So how can brain movement be reduced?
It’s a tricky proposition because it happens inside the skull, but American researchers at Q30 Innovations think they might have found a solution.
Inspired by the way woodpeckers and bighorn sheep survive repeated blows to the head, they have designed a collar that slightly increases the amount of blood in the head. This extra blood acts as a cushion for the brain, and you can see this collar on display in the Science Museum.
I asked Tom Hoey, the CEO of Q30, about why he got involved in the development of the Q-collar, ‘When I saw the early technology I knew I had to get involved. I grew up playing sports and it was hugely important for me. Now that my kids are playing sports, it’s even more important for me that kids can stay active without compromising their safety. We’re one of the first groups to start working on prevention rather than diagnosis and treatment.’
Protecting the brain has come a long way. Not only are modern helmets much better designed than their older counterparts, but we also have a better understanding of the mechanics and consequences of brain injuries. That said, there’s still a lot we don’t know: at the moment the only way to definitively diagnose CTE is by dissecting a brain after death; research into the safety and effectiveness of the Q-collar is also ongoing.
All this talk of brain injury has made me appreciate how important and fragile my brain is, so I’ll definitely continue to wear a helmet when I cycle.
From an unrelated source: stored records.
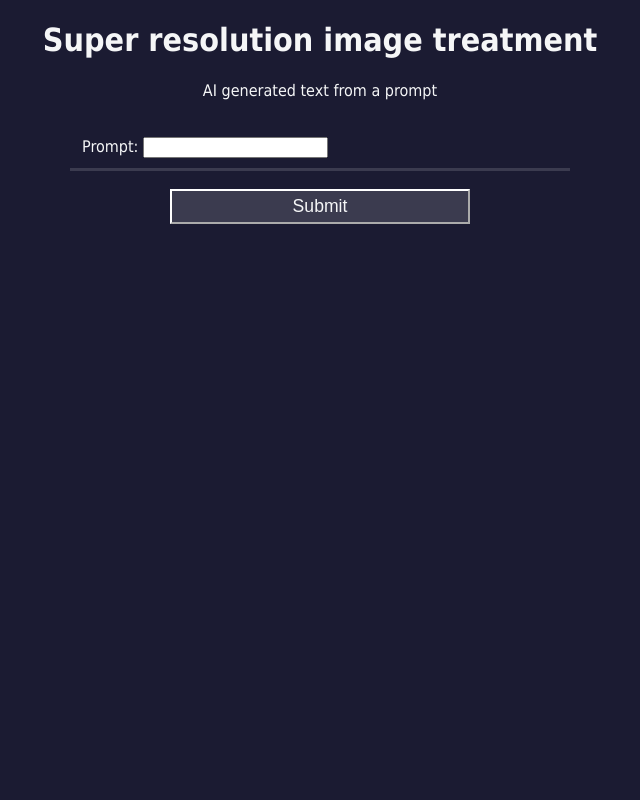
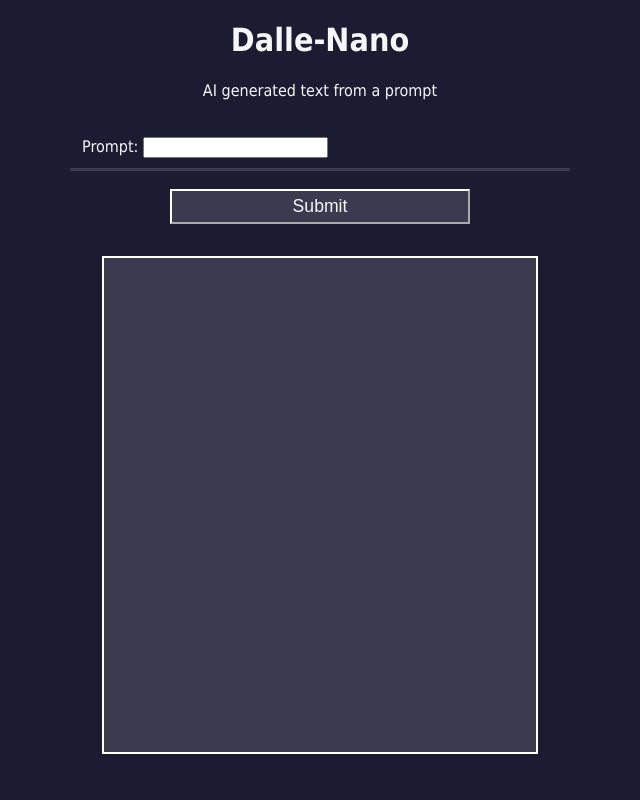
Before and after one commit to alok620/prac_fastapi, a FastAPI app: page / in a window 1280 px wide. Shown: the whole page, without its empty margins (320-960 px from the left). Run offline with FastAPI, Linux system fonts and the light colour scheme.

Commit message:
major webapp updates

```diff
--- a/app/static/css/home.css
+++ b/app/static/css/home.css
@@ -32,6 +32,7 @@ form {
 }
 
 #submit-prompt {
+	position: relative;
 	display: block;
 	width: 60%;
 	margin: 1em auto;
@@ -43,3 +44,53 @@ form {
 	min-width: 300px;
 	min-height: 2em;
 }
+
+#submit-prompt:active {
+	background-color: #3d3d51;
+}
+
+.submit-loading .submit-text {
+	visibility: hidden;
+	opacity: 0;
+}
+
+.submit-loading::after {
+	content: "";
+	position: absolute;
+	top: 0;
+	left: 0;
+	bottom: 0;
+	right: 0;
+	width: 16px;
+	height: 16px;
+	margin: auto;
+	border: 5px solid transparent;
+	border-top-color: white;
+	border-radius: 50%;
+	animation: submit-loading-spinner 1s ease infinite;
+}
+
+@keyframes submit-loading-spinner {
+	from {
+		transform: rotate(0turn);
+	}
+	to {
+		transform: rotate(1turn);
+	}
+}
+
+#responseArea {
+	width: 33%;
+	height: 60vh;
+	background-color: #3b3b4f;
+	margin: 0 auto;
+	padding: 7px 7px;
+	border: 2px solid white;
+}
+
+#response {
+	position: relative;
+	line-height: 1.5;
+	margin: 0;
+	font-size: 16px;
+}
--- a/app/templates/home.html
+++ b/app/templates/home.html
@@ -2,8 +2,10 @@
 <html>
 	<head>
 		<link rel="stylesheet" href="/static/css/home.css" />
-		<script type="text/javascript">
+		<script type="text/javascript" defer>
 			function submitForm() {
+				const btn = document.querySelector("#submit-prompt");
+				btn.classList.add("submit-loading");
 				var formElement = document.getElementById('myForm');
 				var data = new FormData(formElement);
 				fetch('/prediction', {
@@ -12,28 +14,40 @@
 				})
 					.then(response => response.text())
 					.then(data => {
-						document.getElementById("responseArea").innerHTML = data;
+						data = data.replace(/\"|\\"/g, "");
+						data = data.replace(/\\n/g, "\n");
+						document.getElementById("response").innerHTML = data;
+						btn.classList.remove("submit-loading");
 					})
 					.catch(error => {
 						console.error(error);
 					});
 			}
+			function toggleLoader() {
+				console.log("madeit");
+				const btn = document.querySelector("#submit-prompt");
+				btn.classList.remove("submit-loading");
+			}
 		</script>
 	</head>
 	<body>
 		<header>
-                	<h1>Super resolution image treatment</h1>
+                	<h1>Dalle-Nano</h1>
 			<p>AI generated text from a prompt</p>
 		</header>
 		<main>
                 	<form method="post" id="myForm">
 				<fieldset class="get-prompt">
                         		<label for="taskname">Prompt:</label>
-                        		<input type="text" name="prompt" id="prompt" />
+					<input type="text" name="prompt" id="prompt" onkeydown="if(event.keyCode == 13) { submitForm(); return false; }" />
 				</fieldset>
-                        	<input type="button" value="Submit" id="submit-prompt" onclick="submitForm()">
+				<button type="button" value="Submit" id="submit-prompt" onclick="submitForm()">
+					<span class="submit-text">Submit</span>
+				</button>
                 	</form>
-                	<div id="responseArea"></div>
+                	<div id="responseArea">
+				<p id="response"></p>
+			</div>
 		</main>
 	</body>
 </html>
```
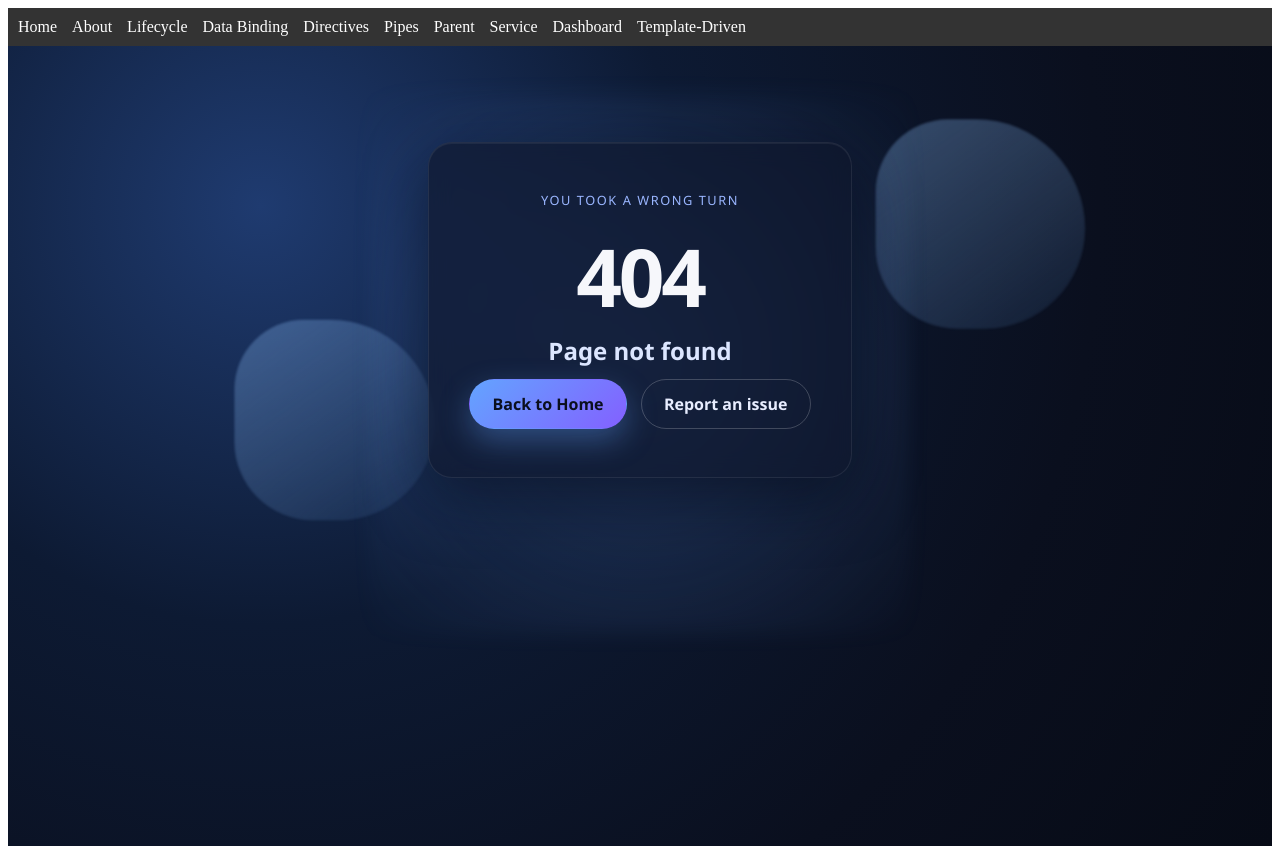
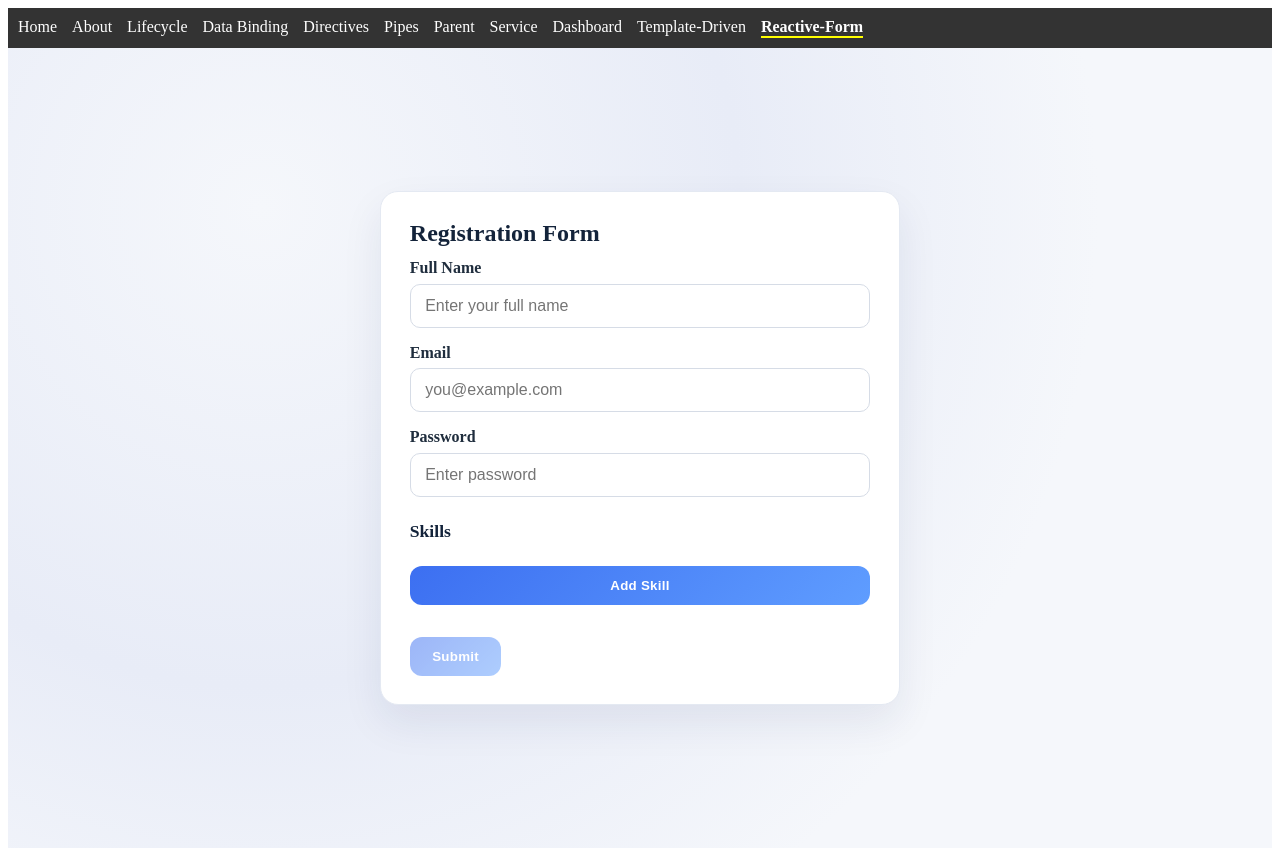
Before and after one commit to vignesh-sparkout/Angular-Practicals, an Angular app: page /reactive-form in a window 1280 px wide. Before the commit this address had no page. Built offline with nearby package versions, Linux system fonts and the light colour scheme.

Commit message:
implement reactive form with validation and form array

```diff
--- a/src/app/app.html
+++ b/src/app/app.html
@@ -15,6 +15,7 @@
     <a routerLink="/service" routerLinkActive="active">Service</a>
     <a routerLink="/dashboard"routerLinkActive="active">Dashboard</a>
     <a routerLink="/template-driven"routerLinkActive="active">Template-Driven</a>
+    <a routerLink="/reactive-form"routerLinkActive="active">Reactive-Form</a>
   </nav>
 </header>
 
--- a/src/app/app.routes.ts
+++ b/src/app/app.routes.ts
@@ -88,6 +88,14 @@ export const routes: Routes = [
     import('./template-driven/template-driven').then(m =>m.TemplateDriven)
   },
 
+  // Reactive-Forms
+  {
+    path:'reactive-form',
+    loadComponent:() =>
+    import ('./reactive-form/reactive-form').then(m =>m.ReactiveForm)
+
+  },
+
   // 404
   {
     path: '**',
--- /dev/null
+++ b/src/app/reactive-form/reactive-form.css
@@ -0,0 +1,113 @@
+* {
+  box-sizing: border-box;
+}
+
+.form-page {
+  min-height: 100vh;
+  display: grid;
+  place-items: center;
+  background: radial-gradient(circle at 20% 20%, #f5f7fb, #e8ecf7 40%, #f5f7fb 70%);
+  padding: 3rem 1.5rem;
+}
+
+.card {
+  width: min(520px, 100%);
+  background: #fff;
+  border: 1px solid #e4e9f2;
+  border-radius: 18px;
+  padding: 1.8rem;
+  box-shadow: 0 18px 40px rgba(23, 37, 84, 0.08);
+}
+
+.template {
+  text-transform: uppercase;
+  letter-spacing: 0.12em;
+  font-size: 0.75rem;
+  color: #5b6b7a;
+  margin: 0 0 0.6rem;
+}
+
+h2 {
+  margin: 0 0 0.75rem;
+  font-size: 1.5rem;
+  color: #13233a;
+}
+
+h3 {
+  margin-top: 1.5rem;
+  margin-bottom: 1rem;
+  font-size: 1.1rem;
+  color: #13233a;
+}
+
+.field {
+  display: flex;
+  flex-direction: column;
+  gap: 0.4rem;
+  margin-bottom: 1rem;
+}
+
+label {
+  font-weight: 600;
+  color: #1f2d3d;
+}
+
+input {
+  width: 100%;
+  padding: 0.75rem 0.9rem;
+  border: 1px solid #d6dce6;
+  border-radius: 10px;
+  font-size: 1rem;
+  transition: border-color 0.2s ease, box-shadow 0.2s ease;
+}
+
+input:focus {
+  border-color: #4b7bec;
+  outline: none;
+  box-shadow: 0 0 0 3px rgba(75, 123, 236, 0.15);
+}
+
+.error {
+  color: #d63c3c;
+  font-size: 0.85rem;
+}
+
+.actions {
+  display: flex;
+  align-items: center;
+  gap: 0.75rem;
+  margin-top: 1.5rem;
+}
+
+button {
+  background: linear-gradient(135deg, #3c6ff1, #5f9dff);
+  border: none;
+  color: #fff;
+  padding: 0.75rem 1.4rem;
+  border-radius: 12px;
+  font-weight: 700;
+  letter-spacing: 0.02em;
+  cursor: pointer;
+  transition: transform 0.12s ease, box-shadow 0.12s ease, opacity 0.12s ease;
+}
+
+button:hover:not(:disabled) {
+  transform: translateY(-1px);
+  box-shadow: 0 12px 24px rgba(60, 111, 241, 0.25);
+}
+
+button:disabled {
+  opacity: 0.5;
+  cursor: not-allowed;
+}
+
+button[type="button"] {
+  width: 100%;
+  margin-bottom: 0.5rem;
+}
+
+@media (max-width: 520px) {
+  .card {
+    padding: 1.2rem;
+  }
+}
--- /dev/null
+++ b/src/app/reactive-form/reactive-form.html
@@ -0,0 +1,72 @@
+<div class="form-page">
+  <div class="card">
+    <h2>Registration Form</h2>
+
+    <form [formGroup]="useForm" (ngSubmit)="onSubmit()">
+
+      <!-- Name Field -->
+      <div class="field">
+        <label for="name">Full Name</label>
+        <input
+          id="name"
+          type="text"
+          formControlName="name"
+          placeholder="Enter your full name" />
+        <small class="error" *ngIf="useForm.get('name')?.invalid && useForm.get('name')?.touched">
+          Name is required.
+        </small>
+      </div>
+
+      <!-- Email Field -->
+      <div class="field">
+        <label for="email">Email</label>
+        <input
+          id="email"
+          type="email"
+          formControlName="email"
+          placeholder="you@example.com">
+        <small class="error" *ngIf="useForm.get('email')?.invalid && useForm.get('email')?.touched">
+          Enter a valid email address.
+        </small>
+      </div>
+
+      <!-- Password Field -->
+      <div class="field">
+        <label for="password">Password</label>
+        <input
+          id="password"
+          type="password"
+          formControlName="password"
+          placeholder="Enter password" />
+        <small
+          class="error"
+          *ngIf="(useForm.get('password')?.touched || useForm.get('password')?.dirty) &&
+           useForm.get('password')?.errors?.['weakPassword']">
+          Password must be at least 6 characters.
+        </small>
+      </div>
+
+      <!-- Skills Field -->
+      <div>
+        <h3>Skills</h3>
+        <div formArrayName="skills">
+          <div class="field" *ngFor="let skill of getSkillsArray().controls; let i = index">
+            <input
+              [formControlName]="i"
+              type="text"
+              placeholder="Add a skill" />
+          </div>
+        </div>
+      </div>
+
+      <!-- Actions -->
+      <div class="actions">
+        <button type="button" (click)="addSkill()">Add Skill</button>
+      </div>
+
+      <div class="actions">
+        <button type="submit" [disabled]="useForm.invalid">Submit</button>
+      </div>
+    </form>
+  </div>
+</div>
--- /dev/null
+++ b/src/app/reactive-form/reactive-form.ts
@@ -0,0 +1,40 @@
+import { Component } from '@angular/core';
+import { ReactiveFormsModule,FormGroup,FormControl,Validators,FormArray, EmailValidator, NgForm } from '@angular/forms';
+import { CommonModule } from '@angular/common';
+@Component({
+  standalone:true,
+  selector: 'app-reactive-form',
+  imports: [ReactiveFormsModule, CommonModule],
+  templateUrl: './reactive-form.html',
+  styleUrl: './reactive-form.css',
+})
+export class ReactiveForm {
+
+  useForm = new FormGroup ({
+    name: new FormControl('',[Validators.required]),
+    email: new FormControl('',[Validators.required, Validators.email]),
+    password: new FormControl('', [Validators.required, this.passwordValidator]),
+    skills : new FormArray([])
+  })
+
+//Custom Validator
+passwordValidator(control:any){
+  if (control.value.length <6) {
+    return {weakPassword:true}
+  }
+  return null;
+}
+
+//FormArray
+  addSkill(){
+    (this.useForm.get('skills') as FormArray)
+    .push(new FormControl(''))
+  }
+  onSubmit(){
+    console.log(this.useForm.value)
+  };
+  getSkillsArray(): FormArray {
+  return this.useForm.get('skills') as FormArray;
+}
+
+}
```
Also changed, not shown: 1 other file (tests, documents, lock files or other folders).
You might also see me sporting a new neck accessory if it becomes commercially available.
If you would like to find out more, the Q-collar will be on display at the Science Museum from 17 May in the Antenna gallery for a couple of months.